Flying Horse, Frightened Rider.The main content, is excellent, other than the need for a slight dodge to lighten the riders face. Youneed to consider viewpoint at these events. Unfortunately the background colours and clutter here are very insistent indeed. You need a different angle, a different jump if the background is better. Possibly a lower viewpoint to use the sky.

When I'm at motoring events, my first job at a new viewpoint is to frame up and look at the background. However, if roving, then it is all too easy to not notice background clutter.

Checking out the view towards CastletonNice image. The simple answer here is the burning in tool. Large soft brush at about 15%. You are not far off, but I would just dodge the whole background at a very low % and see what happens. I like to use flash fill often, but could look rather less than natural here.

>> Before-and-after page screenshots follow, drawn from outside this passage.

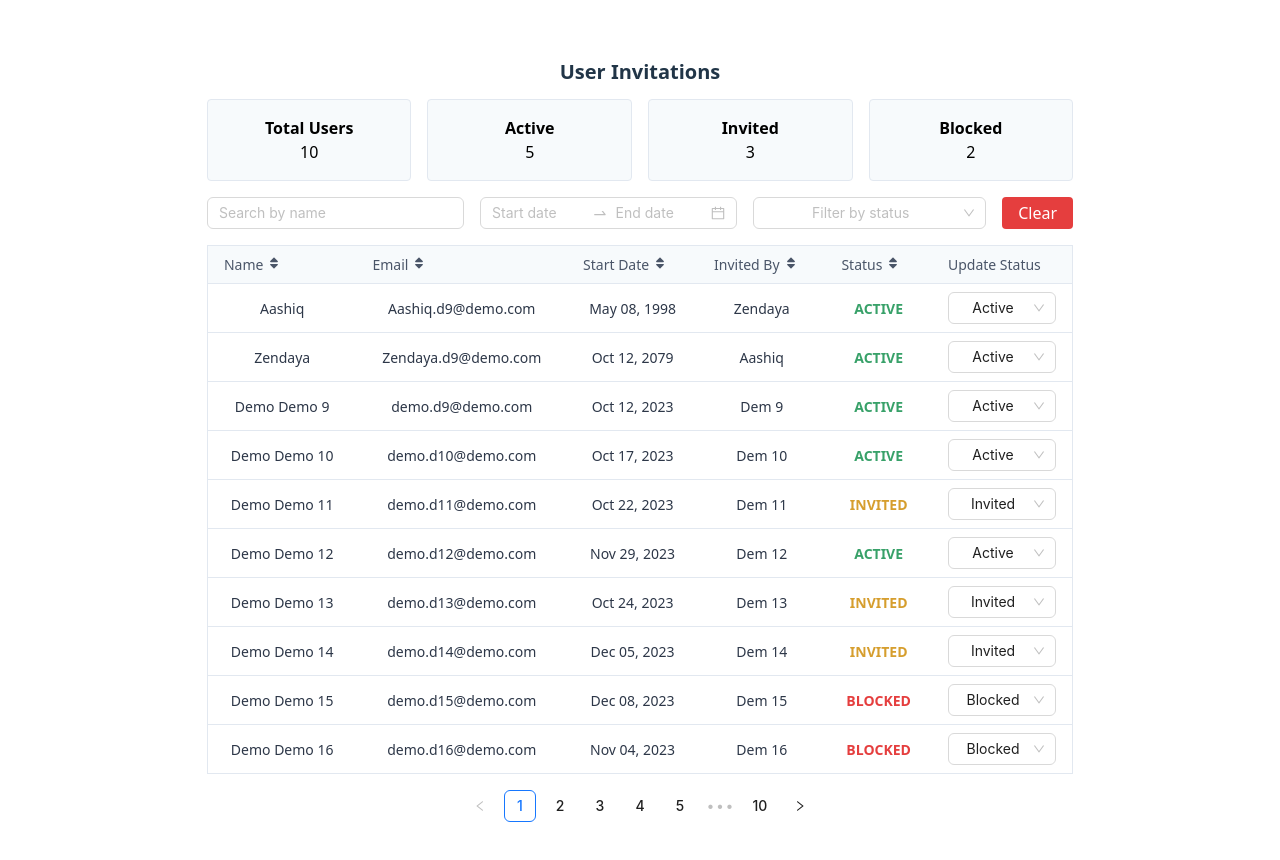
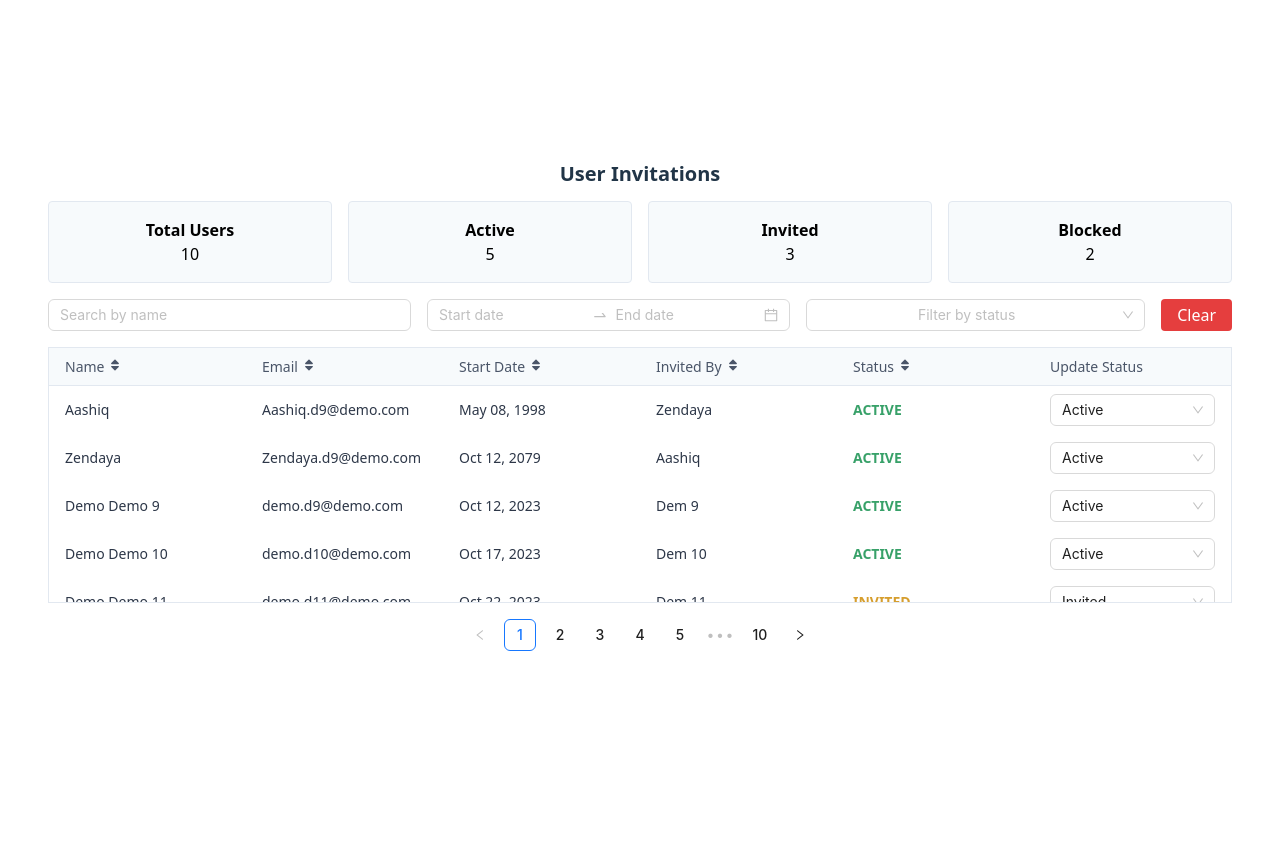
Before and after one commit to sidvud98/lazy-loading-pagination-list, a React (Vite) app: page / in a window 1280 px wide. Shown: the top 860 px of the page. After the commit the page ends 800 px from the top, so only its background shows below. Built offline with nearby package versions, Linux system fonts and the light colour scheme.

Commit message:
feat: enhance loading indicator and improve table scrolling behavior in RenderList component

```diff
--- a/src/Table/Table.jsx
+++ b/src/Table/Table.jsx
@@ -1,5 +1,5 @@
 import React, { useState, useMemo, useEffect } from "react";
-import { Pagination, Select, DatePicker, Input } from "antd";
+import { Pagination, Select, DatePicker, Input, Spin } from "antd";
 import { FaSort, FaSortUp, FaSortDown } from "react-icons/fa";
 import { DATA_OBJECT } from "../constants/constants";
 import { fetchPageData } from "../services/api";
@@ -254,7 +254,7 @@ export default function RenderList() {
           {loading ? (
             <Tr>
               <Td colSpan="6" style={{ textAlign: "center" }}>
-                Loading...
+                <Spin size="medium" />
               </Td>
             </Tr>
           ) : (
--- a/src/Table/Table.style.js
+++ b/src/Table/Table.style.js
@@ -65,12 +65,32 @@ export const Th = styled.th`
   cursor: pointer;
 `;
 
-export const Tbody = styled.tbody``;
+export const Tbody = styled.tbody`
+  display: block;
+  min-height: 216px;
+  max-height: 216px;
+  overflow-y: auto;
+  width: 100%;
+
+  &::-webkit-scrollbar {
+    width: 8px;
+  }
+
+  &::-webkit-scrollbar-thumb {
+    background-color: #c1c1c1;
+    border-radius: 4px;
+  }
+
+  &::-webkit-scrollbar-thumb:hover {
+    background-color: #a1a1a1;
+  }
+`;
 
 export const Tr = styled.tr`
-  &:not(:first-child) {
-    border-top: 1px solid #e2e8f0;
-  }
+  display: table;
+  width: 100%;
+  table-layout: fixed;
+  text-align: left;
 `;
 
 export const Td = styled.td`
```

29/01/2014 - 2:21 PM

Nobody sees this !

Nobody sees this !Nice image in general. Not macro, your lens will not produce macro without extension tubes and not a good idea on a standard zoom. You are near a stop over exposed, certainly half a stop and this is due to auto exposure and a darker background with average metering. The camera is exposing for the background.

You should not be using such a high ISO for general photography. Try and keep to a maximum OF ISO400 if possible, less for best quality. You do not need such a high shutter speed and possibly f11 or even try f16 for better depth of field. However, f8 is probably the best for actual lens quality.

Ideally, the crop is the group of blooms with the insect. Just that. The kther out of focus areas act as draws to the eye reducing impact.

However, a good effort with the equipment available but get that exposure right.

25/01/2014 - 6:24 PM

Lobed Argiope

Lobed ArgiopeA good strong image. Depth of field is minimal and you could have done to go down to f11 or 16, then use a tripod and/or ISO 400 which you will get away with with modern gear. Not macro, of course, a close up with a standard zoom unless you used tubes, so he must be pretty big to fill the frame, or a big crop. Might just stroke the dodge tool across head and body very lightly to lift detail.

Very good with none specialist gear.

23/01/2014 - 5:51 PM

Sprinkle valve inside

Sprinkle valve insideSome interest indeed, but I think the shadows are a bit too heavy for me. It looks a touch under exposed and both auto exposure and the negative compensation. I am being a bit different to most others, but I would prefer a brighter image.